---- DATASET CONTENT
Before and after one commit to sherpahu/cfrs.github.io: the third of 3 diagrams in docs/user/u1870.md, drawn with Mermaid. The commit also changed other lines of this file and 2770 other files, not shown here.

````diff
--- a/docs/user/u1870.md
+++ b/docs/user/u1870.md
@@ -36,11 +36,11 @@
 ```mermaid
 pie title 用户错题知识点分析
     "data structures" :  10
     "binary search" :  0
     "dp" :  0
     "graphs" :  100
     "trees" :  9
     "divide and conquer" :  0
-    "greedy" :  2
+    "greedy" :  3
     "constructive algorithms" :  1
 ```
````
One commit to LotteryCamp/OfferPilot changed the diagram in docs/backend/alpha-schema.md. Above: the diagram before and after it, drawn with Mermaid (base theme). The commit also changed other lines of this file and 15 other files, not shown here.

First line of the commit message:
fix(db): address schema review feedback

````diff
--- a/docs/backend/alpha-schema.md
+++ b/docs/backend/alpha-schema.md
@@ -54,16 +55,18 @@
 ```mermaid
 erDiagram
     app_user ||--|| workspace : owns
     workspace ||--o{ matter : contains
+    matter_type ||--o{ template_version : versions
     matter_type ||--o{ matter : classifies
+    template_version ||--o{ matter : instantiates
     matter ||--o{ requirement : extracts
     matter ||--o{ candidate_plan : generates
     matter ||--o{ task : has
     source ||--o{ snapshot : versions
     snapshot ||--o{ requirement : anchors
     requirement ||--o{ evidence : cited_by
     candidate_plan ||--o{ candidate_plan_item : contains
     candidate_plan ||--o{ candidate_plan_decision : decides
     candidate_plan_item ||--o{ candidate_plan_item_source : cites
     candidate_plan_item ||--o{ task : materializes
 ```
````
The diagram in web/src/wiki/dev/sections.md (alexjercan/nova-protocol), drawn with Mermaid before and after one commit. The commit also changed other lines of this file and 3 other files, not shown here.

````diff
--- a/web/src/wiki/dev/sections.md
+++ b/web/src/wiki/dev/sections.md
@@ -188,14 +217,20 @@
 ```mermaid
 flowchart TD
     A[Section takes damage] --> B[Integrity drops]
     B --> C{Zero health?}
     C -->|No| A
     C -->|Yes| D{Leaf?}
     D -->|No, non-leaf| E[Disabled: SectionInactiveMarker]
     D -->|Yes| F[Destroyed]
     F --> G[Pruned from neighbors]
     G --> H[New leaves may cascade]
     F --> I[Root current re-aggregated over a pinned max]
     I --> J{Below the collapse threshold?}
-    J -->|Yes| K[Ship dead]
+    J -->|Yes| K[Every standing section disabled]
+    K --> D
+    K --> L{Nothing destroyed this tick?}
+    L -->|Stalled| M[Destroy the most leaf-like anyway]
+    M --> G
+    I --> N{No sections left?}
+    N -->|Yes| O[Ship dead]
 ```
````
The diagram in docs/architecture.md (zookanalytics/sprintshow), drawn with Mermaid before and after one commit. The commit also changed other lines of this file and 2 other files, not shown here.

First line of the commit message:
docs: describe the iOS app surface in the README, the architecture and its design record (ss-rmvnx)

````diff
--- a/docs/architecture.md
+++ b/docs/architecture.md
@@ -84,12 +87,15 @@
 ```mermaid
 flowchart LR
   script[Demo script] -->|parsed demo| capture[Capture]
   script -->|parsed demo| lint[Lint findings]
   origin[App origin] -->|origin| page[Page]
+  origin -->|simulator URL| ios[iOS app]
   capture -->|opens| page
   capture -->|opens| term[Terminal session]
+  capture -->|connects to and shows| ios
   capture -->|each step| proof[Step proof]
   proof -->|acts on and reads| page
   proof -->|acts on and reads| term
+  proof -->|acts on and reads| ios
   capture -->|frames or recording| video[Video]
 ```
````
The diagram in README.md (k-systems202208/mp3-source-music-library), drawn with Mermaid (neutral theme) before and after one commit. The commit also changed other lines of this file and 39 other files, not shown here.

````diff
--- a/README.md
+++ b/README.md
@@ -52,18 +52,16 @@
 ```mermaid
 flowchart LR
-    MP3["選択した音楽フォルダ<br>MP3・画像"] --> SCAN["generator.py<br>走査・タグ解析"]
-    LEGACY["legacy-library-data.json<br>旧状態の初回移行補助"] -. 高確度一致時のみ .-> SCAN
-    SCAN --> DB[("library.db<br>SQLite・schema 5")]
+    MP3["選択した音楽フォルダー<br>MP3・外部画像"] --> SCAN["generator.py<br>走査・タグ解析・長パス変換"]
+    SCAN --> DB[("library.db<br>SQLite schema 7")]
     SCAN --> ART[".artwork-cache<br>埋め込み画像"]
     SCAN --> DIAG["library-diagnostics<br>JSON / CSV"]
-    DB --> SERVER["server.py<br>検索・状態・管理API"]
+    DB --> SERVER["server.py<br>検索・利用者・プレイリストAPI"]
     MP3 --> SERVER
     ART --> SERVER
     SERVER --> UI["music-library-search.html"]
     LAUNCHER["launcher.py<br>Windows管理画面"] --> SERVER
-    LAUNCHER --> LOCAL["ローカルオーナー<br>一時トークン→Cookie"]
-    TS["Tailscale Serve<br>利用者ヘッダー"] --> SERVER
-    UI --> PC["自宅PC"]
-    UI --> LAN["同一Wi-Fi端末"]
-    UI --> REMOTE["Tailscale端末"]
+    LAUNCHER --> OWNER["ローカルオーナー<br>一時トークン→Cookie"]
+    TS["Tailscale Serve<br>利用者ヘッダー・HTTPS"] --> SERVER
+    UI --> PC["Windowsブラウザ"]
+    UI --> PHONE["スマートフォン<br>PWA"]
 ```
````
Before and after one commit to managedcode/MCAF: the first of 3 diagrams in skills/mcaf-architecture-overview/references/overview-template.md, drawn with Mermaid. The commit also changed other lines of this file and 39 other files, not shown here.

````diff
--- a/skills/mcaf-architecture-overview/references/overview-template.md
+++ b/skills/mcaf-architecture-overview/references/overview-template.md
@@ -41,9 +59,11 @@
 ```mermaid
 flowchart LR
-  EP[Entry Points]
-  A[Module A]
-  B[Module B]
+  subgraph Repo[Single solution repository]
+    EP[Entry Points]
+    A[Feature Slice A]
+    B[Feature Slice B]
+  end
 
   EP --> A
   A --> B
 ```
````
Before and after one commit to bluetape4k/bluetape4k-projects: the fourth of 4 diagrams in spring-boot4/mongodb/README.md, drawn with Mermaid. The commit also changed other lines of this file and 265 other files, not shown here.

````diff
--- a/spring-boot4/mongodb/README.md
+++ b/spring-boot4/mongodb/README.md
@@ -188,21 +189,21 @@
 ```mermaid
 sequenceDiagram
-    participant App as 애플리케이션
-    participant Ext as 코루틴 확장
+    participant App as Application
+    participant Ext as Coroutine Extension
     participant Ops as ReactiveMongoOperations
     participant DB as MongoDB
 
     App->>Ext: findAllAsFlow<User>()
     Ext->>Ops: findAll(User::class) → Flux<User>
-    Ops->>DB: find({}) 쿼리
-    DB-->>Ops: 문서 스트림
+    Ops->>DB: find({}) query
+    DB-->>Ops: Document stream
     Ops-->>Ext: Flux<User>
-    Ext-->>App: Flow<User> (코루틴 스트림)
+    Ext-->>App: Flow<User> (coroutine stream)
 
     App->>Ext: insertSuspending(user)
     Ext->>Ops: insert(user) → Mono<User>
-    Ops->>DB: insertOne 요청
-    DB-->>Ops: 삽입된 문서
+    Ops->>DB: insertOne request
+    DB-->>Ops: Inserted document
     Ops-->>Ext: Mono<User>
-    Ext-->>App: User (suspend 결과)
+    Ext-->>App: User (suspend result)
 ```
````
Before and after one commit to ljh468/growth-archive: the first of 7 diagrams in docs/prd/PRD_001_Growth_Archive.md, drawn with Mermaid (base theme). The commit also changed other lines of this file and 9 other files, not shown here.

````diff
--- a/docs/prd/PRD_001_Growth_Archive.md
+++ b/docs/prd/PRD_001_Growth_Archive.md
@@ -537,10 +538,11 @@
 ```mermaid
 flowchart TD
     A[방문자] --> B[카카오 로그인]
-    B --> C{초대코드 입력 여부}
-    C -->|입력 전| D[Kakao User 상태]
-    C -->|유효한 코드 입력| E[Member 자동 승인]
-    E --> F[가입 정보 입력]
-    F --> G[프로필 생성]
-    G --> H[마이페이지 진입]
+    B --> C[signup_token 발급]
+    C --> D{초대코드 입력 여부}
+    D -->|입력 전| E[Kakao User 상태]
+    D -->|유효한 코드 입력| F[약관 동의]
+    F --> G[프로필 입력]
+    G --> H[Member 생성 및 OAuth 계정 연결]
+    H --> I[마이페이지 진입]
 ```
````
--------
THE TASK: The task calls for every line of the material that contains the string "spring".

TASK SOLUTION:
Before and after one commit to bluetape4k/bluetape4k-projects: the fourth of 4 diagrams in spring-boot4/mongodb/README.md, drawn with Mermaid. The commit also changed other lines of this file and 265 other files, not shown here.
--- a/spring-boot4/mongodb/README.md
+++ b/spring-boot4/mongodb/README.md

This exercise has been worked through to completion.